*** Opening of Data provided ***
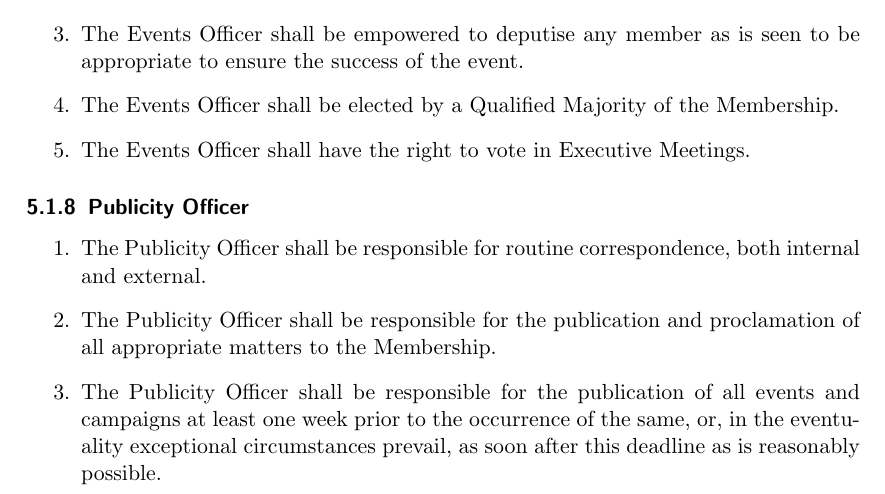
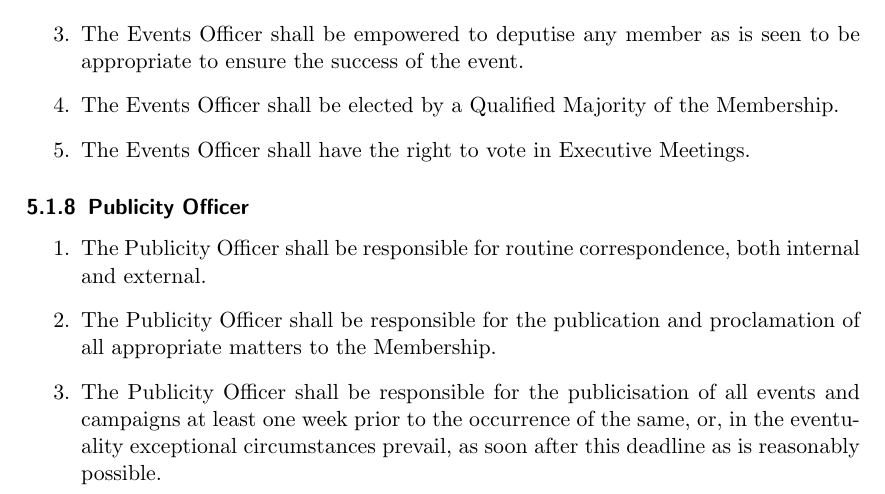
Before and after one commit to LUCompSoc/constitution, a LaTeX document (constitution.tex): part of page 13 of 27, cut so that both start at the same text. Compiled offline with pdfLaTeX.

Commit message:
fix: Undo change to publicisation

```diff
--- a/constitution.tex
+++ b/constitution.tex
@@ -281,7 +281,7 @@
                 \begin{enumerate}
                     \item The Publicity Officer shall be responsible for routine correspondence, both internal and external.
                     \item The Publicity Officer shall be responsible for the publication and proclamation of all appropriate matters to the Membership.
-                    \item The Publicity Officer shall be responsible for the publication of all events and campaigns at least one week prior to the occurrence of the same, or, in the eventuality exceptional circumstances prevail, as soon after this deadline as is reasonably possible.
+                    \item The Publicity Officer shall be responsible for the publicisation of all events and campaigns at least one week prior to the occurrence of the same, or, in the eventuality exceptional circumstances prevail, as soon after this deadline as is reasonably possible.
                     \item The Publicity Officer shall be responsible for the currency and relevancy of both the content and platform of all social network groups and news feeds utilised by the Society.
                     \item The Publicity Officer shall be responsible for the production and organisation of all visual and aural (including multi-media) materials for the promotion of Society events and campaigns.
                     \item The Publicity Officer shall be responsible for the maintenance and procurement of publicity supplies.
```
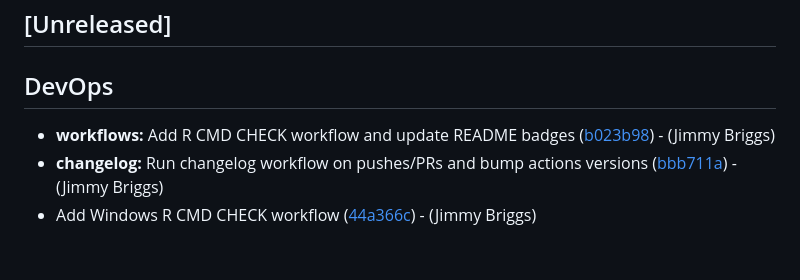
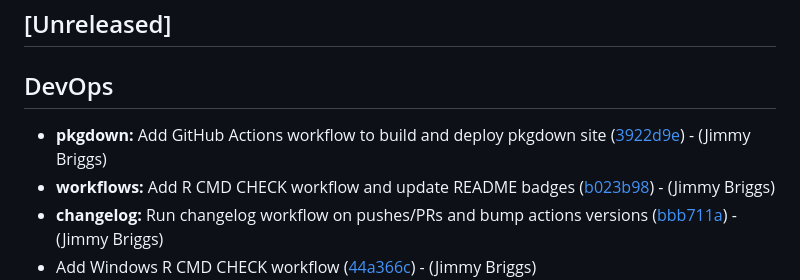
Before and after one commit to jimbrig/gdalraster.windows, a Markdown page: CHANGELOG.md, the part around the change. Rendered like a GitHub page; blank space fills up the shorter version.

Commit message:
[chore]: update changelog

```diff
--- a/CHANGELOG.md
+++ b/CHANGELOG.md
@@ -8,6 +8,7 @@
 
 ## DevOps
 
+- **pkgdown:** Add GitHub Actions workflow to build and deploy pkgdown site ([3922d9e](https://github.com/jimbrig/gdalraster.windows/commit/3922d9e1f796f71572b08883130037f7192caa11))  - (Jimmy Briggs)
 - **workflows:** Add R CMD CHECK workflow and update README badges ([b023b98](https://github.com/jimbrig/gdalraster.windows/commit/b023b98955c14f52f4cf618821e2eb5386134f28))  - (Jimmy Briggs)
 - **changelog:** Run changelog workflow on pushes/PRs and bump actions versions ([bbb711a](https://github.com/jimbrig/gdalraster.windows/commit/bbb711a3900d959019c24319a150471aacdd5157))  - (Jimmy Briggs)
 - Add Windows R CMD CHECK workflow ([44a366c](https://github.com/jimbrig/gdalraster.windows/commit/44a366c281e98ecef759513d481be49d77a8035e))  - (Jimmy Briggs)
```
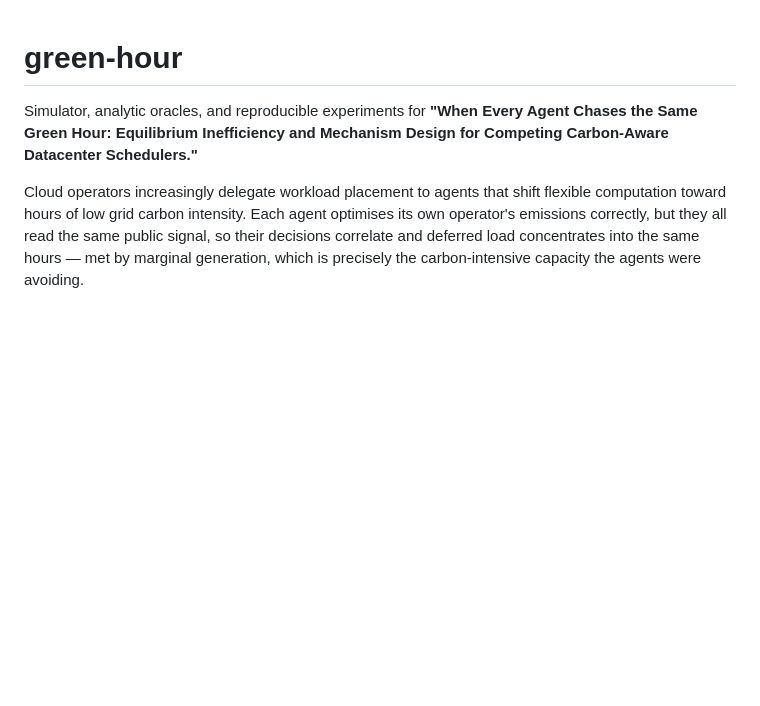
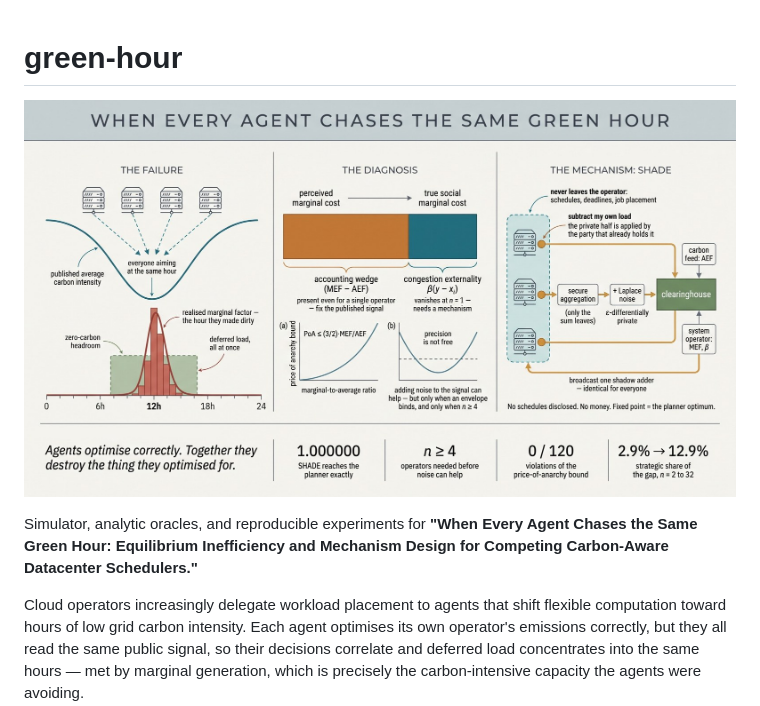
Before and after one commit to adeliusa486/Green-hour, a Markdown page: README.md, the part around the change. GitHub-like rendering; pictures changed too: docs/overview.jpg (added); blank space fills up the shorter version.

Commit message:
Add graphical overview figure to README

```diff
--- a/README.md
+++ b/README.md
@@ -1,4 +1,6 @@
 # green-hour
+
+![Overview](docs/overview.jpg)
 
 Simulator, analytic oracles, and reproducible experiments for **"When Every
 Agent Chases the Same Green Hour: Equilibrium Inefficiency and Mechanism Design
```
*** Close of Data provided ***
This task calls for the records to be copied exactly, without pictures.

- Response box:
Before and after one commit to LUCompSoc/constitution, a LaTeX document (constitution.tex): part of page 13 of 27, cut so that both start at the same text. Compiled offline with pdfLaTeX.

Commit message:
fix: Undo change to publicisation

```diff
--- a/constitution.tex
+++ b/constitution.tex
@@ -281,7 +281,7 @@
                 \begin{enumerate}
                     \item The Publicity Officer shall be responsible for routine correspondence, both internal and external.
                     \item The Publicity Officer shall be responsible for the publication and proclamation of all appropriate matters to the Membership.
-                    \item The Publicity Officer shall be responsible for the publication of all events and campaigns at least one week prior to the occurrence of the same, or, in the eventuality exceptional circumstances prevail, as soon after this deadline as is reasonably possible.
+                    \item The Publicity Officer shall be responsible for the publicisation of all events and campaigns at least one week prior to the occurrence of the same, or, in the eventuality exceptional circumstances prevail, as soon after this deadline as is reasonably possible.
                     \item The Publicity Officer shall be responsible for the currency and relevancy of both the content and platform of all social network groups and news feeds utilised by the Society.
                     \item The Publicity Officer shall be responsible for the production and organisation of all visual and aural (including multi-media) materials for the promotion of Society events and campaigns.
                     \item The Publicity Officer shall be responsible for the maintenance and procurement of publicity supplies.
```
Before and after one commit to jimbrig/gdalraster.windows, a Markdown page: CHANGELOG.md, the part around the change. Rendered like a GitHub page; blank space fills up the shorter version.

Commit message:
[chore]: update changelog

```diff
--- a/CHANGELOG.md
+++ b/CHANGELOG.md
@@ -8,6 +8,7 @@
 
 ## DevOps
 
+- **pkgdown:** Add GitHub Actions workflow to build and deploy pkgdown site ([3922d9e](https://github.com/jimbrig/gdalraster.windows/commit/3922d9e1f796f71572b08883130037f7192caa11))  - (Jimmy Briggs)
 - **workflows:** Add R CMD CHECK workflow and update README badges ([b023b98](https://github.com/jimbrig/gdalraster.windows/commit/b023b98955c14f52f4cf618821e2eb5386134f28))  - (Jimmy Briggs)
 - **changelog:** Run changelog workflow on pushes/PRs and bump actions versions ([bbb711a](https://github.com/jimbrig/gdalraster.windows/commit/bbb711a3900d959019c24319a150471aacdd5157))  - (Jimmy Briggs)
 - Add Windows R CMD CHECK workflow ([44a366c](https://github.com/jimbrig/gdalraster.windows/commit/44a366c281e98ecef759513d481be49d77a8035e))  - (Jimmy Briggs)
```
Before and after one commit to adeliusa486/Green-hour, a Markdown page: README.md, the part around the change. GitHub-like rendering; pictures changed too: docs/overview.jpg (added); blank space fills up the shorter version.

Commit message:
Add graphical overview figure to README

```diff
--- a/README.md
+++ b/README.md
@@ -1,4 +1,6 @@
 # green-hour
+
+![Overview](docs/overview.jpg)
 
 Simulator, analytic oracles, and reproducible experiments for **"When Every
 Agent Chases the Same Green Hour: Equilibrium Inefficiency and Mechanism Design
```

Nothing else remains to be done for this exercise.